With renewable energy prospects and communication converging, our empathetic sensibilities could extend more spontaneously and symbiotically to the entire biosphere. According to Rifkin, just as habitats function within ecosystems, and ecosystems within the biosphere in a web of interrelationships, governing institutions will function in a collaborative network of relationships across the globe (and perhaps beyond) as a whole. The synergy will ensure we are no longer anthropomorphic.

Adver



Editor



1. the damage in terms of human lives has been remarkably contained relative to what might have been,

2. For that, all credit must go to successive Japanese administrations and to civil society itself.

3. New Delhi, too, must help in whatever capacity it can.

4. Development of better building codes, strict enforcement of existing ones

5. a thorough safety audit must be conducted of Indian nuclear plants

6. India’s lack of preparedness may turn out to be devastating.





THE SPEAKING TREE

Empathetic View Of Life

Jahnavi Shandilya

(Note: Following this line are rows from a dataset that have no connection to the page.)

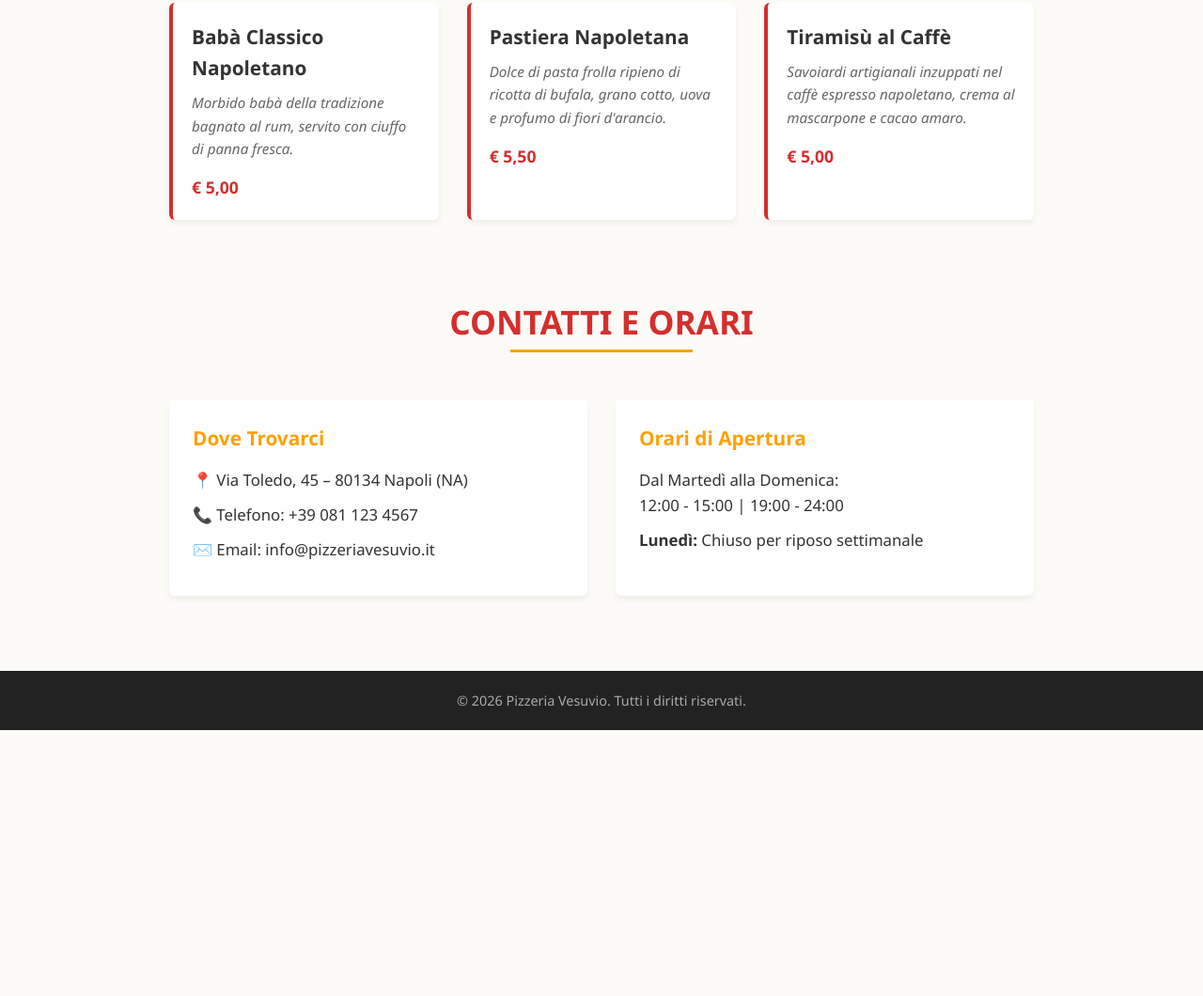
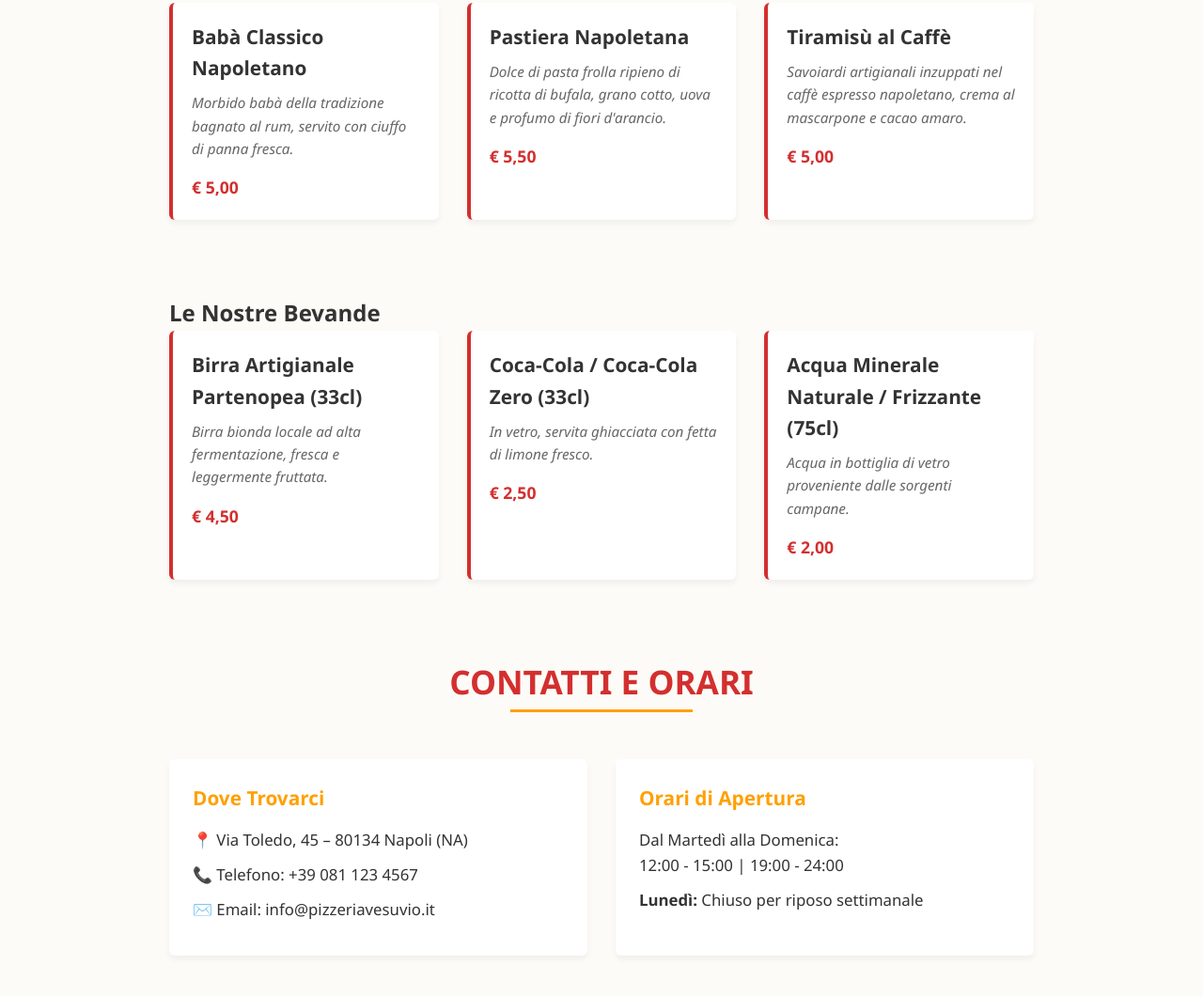
Before and after one commit to pierlucaperla/pizzeria-vesuvio, a plain HTML site: page index.html in a window 1280 px wide. Shown: the part 1716-2776 px from the top of the page at 94% size. Before the commit the page ends 2493 px from the top, so only its background shows below. Drawn offline with Linux system fonts and the light colour scheme.

Commit message:
add drinks

```diff
--- a/index.html
+++ b/index.html
@@ -97,6 +97,28 @@
         </div>
     </section>
 
+    <!-- Sezione Bevande Aggiunta -->
+    <section class="drinks container">
+        <h2>Le Nostre Bevande</h2>
+        <div class="menu-grid">
+            <div class="menu-item">
+                <h3>Birra Artigianale Partenopea (33cl)</h3>
+                <p class="ingredients">Birra bionda locale ad alta fermentazione, fresca e leggermente fruttata.</p>
+                <span class="price">€ 4,50</span>
+            </div>
+            <div class="menu-item">
+                <h3>Coca-Cola / Coca-Cola Zero (33cl)</h3>
+                <p class="ingredients">In vetro, servita ghiacciata con fetta di limone fresco.</p>
+                <span class="price">€ 2,50</span>
+            </div>
+            <div class="menu-item">
+                <h3>Acqua Minerale Naturale / Frizzante (75cl)</h3>
+                <p class="ingredients">Acqua in bottiglia di vetro proveniente dalle sorgenti campane.</p>
+                <span class="price">€ 2,00</span>
+            </div>
+        </div>
+    </section>
+
     <!-- Sezione Contatti -->
     <section class="contacts container">
         <h2>Contatti e Orari</h2>
```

1 one finds the lack of information on corresponding damage to other life forms glaring.

2. Interestingly, ecosystems survive pretty well without humans but no human can survive without an ecosystem to cater to his needs.

3. the need for empathetic perception – that is, to feel connected to other life forms, besides fellow humans.

4. For them, individual salvation lies in unlimited material progress. These notions were reflected in the construct of NATION STATES designed to protect private property and stimulate market forces

5. you can cultivate empathetic perception by “getting into the skin” of other life forms so that your world view is not exclusively anthropomorphic.

6. sustainable development that would include consciousness evolution. The synergy will ensure we are no longer anthropomorphic

paresh

7 years ago

God may help them.

We are listening!

Solve the equation and enter in the Captcha field.
  Loading...
Close

To continue


Please
Sign Up or Sign In
with

Email
Close

To continue


Please
Sign Up or Sign In
with

Email

BUY NOW

The Scam
24 Year Of The Scam: The Perennial Bestseller, reads like a Thriller!
Moneylife Magazine
Fiercely independent and pro-consumer information on personal finance
Stockletters in 3 Flavours
Outstanding research that beats mutual funds year after year
MAS: Complete Online Financial Advisory
(Includes Moneylife Magazine)